Kristin Intress and Patrick Steffen, wife and husband (“Plaintiffs), hired a professional tax preparer to file their 2014 Form 1040. Plaintiffs were out of the country around April 15, 2015 and asked the preparer to file an extension. On April 15th, the return preparer completed the Form 4868, Application for Automatic Extension of Time to File U.S. Individual Tax Return, for filing and queued up the document through e-file software. However, the preparer mistakenly failed to hit “send” and the Form 4868 was never received by the IRS. The error was discovered in October 2015 when the preparer was filing the Plaintiffs’ tax return. Thereafter, the IRS assessed a $120,607.27 failure-to-file penalty which the Plaintiffs paid after exhausting their administrative remedies. In March 2017, Plaintiffs filed a Form 843 asking the IRS to abate and refund the penalty amount. After the IRS denied the request to abate and refund, the Plaintiffs filed a refund suit in U.S. District Court claiming the penalty should be abated because the Plaintiffs acted with reasonable cause in relying on the paid return preparer and there was no willful neglect. The Plaintiffs argued that the Boyle holding is inapplicable to the modern IRS e-filing system, because it was decided in an era of exclusively paper tax filing. In Boyle, the U.S. Supreme Court held that a taxpayer has a non-delegable duty to comply with a deadline and cannot simply rely on his advisor to do so.
Although the judge seemed to be sympathetic to the Plaintiffs’ situation in the Tennessee case, he ruled in the government’s favor. The court said that, although most tax returns are filed electronically, “taxpayers are not obligated to use tax preparation services. Even if certain classes of tax return preparers are now required to use e-file software, it is just as true today as it was in 1985 that a person… can prepare returns personally … and an individual filing his own return is not required to use e-file software…[t]he decision to use [a return preparer required to use e-file software] is within the taxpayer’s control.” The court added that the Plaintiffs’ legal theory “will be much more plausible if and when the IRS requires all returns to be e-filed or the paper filing process becomes so cumbersome as to transcend ‘ordinary business care and prudence.’” In denying the Plaintiffs’ claim that the IRS should have abated the penalty under the First Time Abatement program, the court noted that the program is a form of administrative, not judicial, relief.

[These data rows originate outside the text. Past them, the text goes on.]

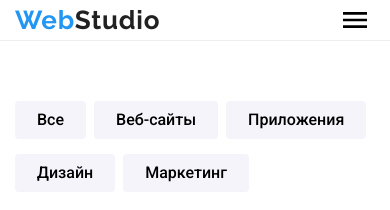
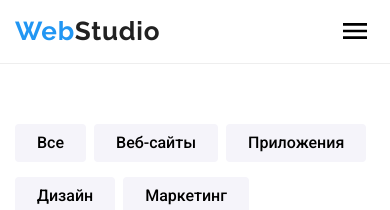
Before and after one commit to Vladnova/newStudio-project, a plain HTML site: page portfolio.html in a window 390 px wide. Shown: the top 210 px of the page. Drawn offline with Linux system fonts and the light colour scheme.

Commit message:
Додає адаптив

```diff
--- a/portfolio.html
+++ b/portfolio.html
@@ -18,7 +18,7 @@
     <header class="page-header border-header not-pd">
       <div class="container not-pd">
         <nav class="nav-header d-flex">
-          <a href="/">
+          <a class="logo-header" href="./index.html">
             <p class="logo">Web<span class="dark">Studio</span></p>
           </a>
           <button
```
Also changed, not shown: index.html (+1 -1 lines).
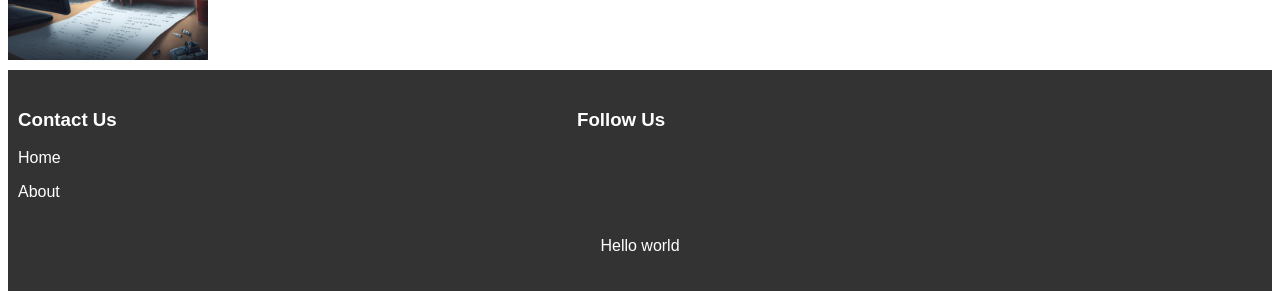
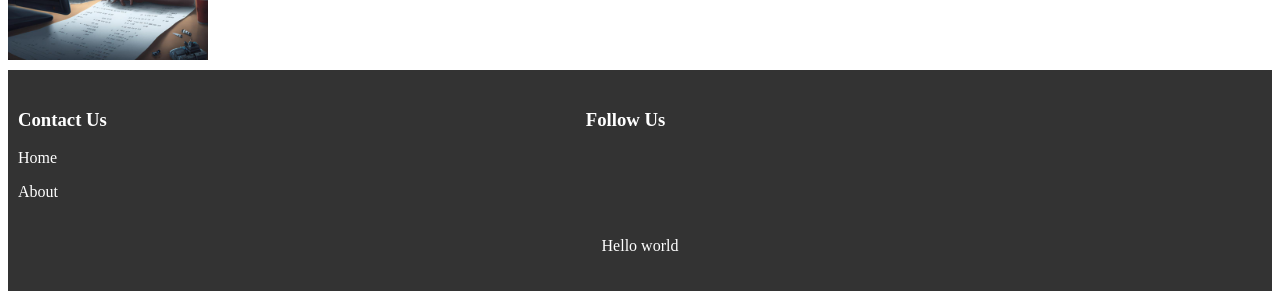
Before and after one commit to Tiredb0y/1-project, a Vue app in the folder vue-project/: page / in a window 1280 px wide. Shown: the part 748-1044 px from the top of the page. Built offline with nearby package versions, Linux system fonts and the light colour scheme.

Commit message:
rm body and div(dirty tags)

```diff
--- a/vue-project/src/components/footervue.vue
+++ b/vue-project/src/components/footervue.vue
@@ -2,8 +2,6 @@
 
 </script>
 <template>
-    <div>
-    <body>
       <footer>
         <div class="footer-container">
           <div class="contact-info">
@@ -20,11 +18,6 @@
           <p>Hello world</p>
         </div>
       </footer>
-
-    </body>
-
-
-</div>
 </template>
 <style scoped>
 .link{
```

As discussed in the earlier blog posts, the same issue was before the court in Haynes v. United States. In Haynes, the government prevailed at the district court and the taxpayer appealed the decision to the 5th Circuit. When the case was returned to the district court by the 5th Circuit for additional consideration, the IRS unilaterally refunded the penalty to the taxpayers. It would not be surprising if the taxpayers in the Tennessee case appeal the decision against them, so this is probably not the end of the story.
For any questions on this or any other tax-related matters, please feel free to contact me at (214) 749-2456 or firstname.lastname@example.org.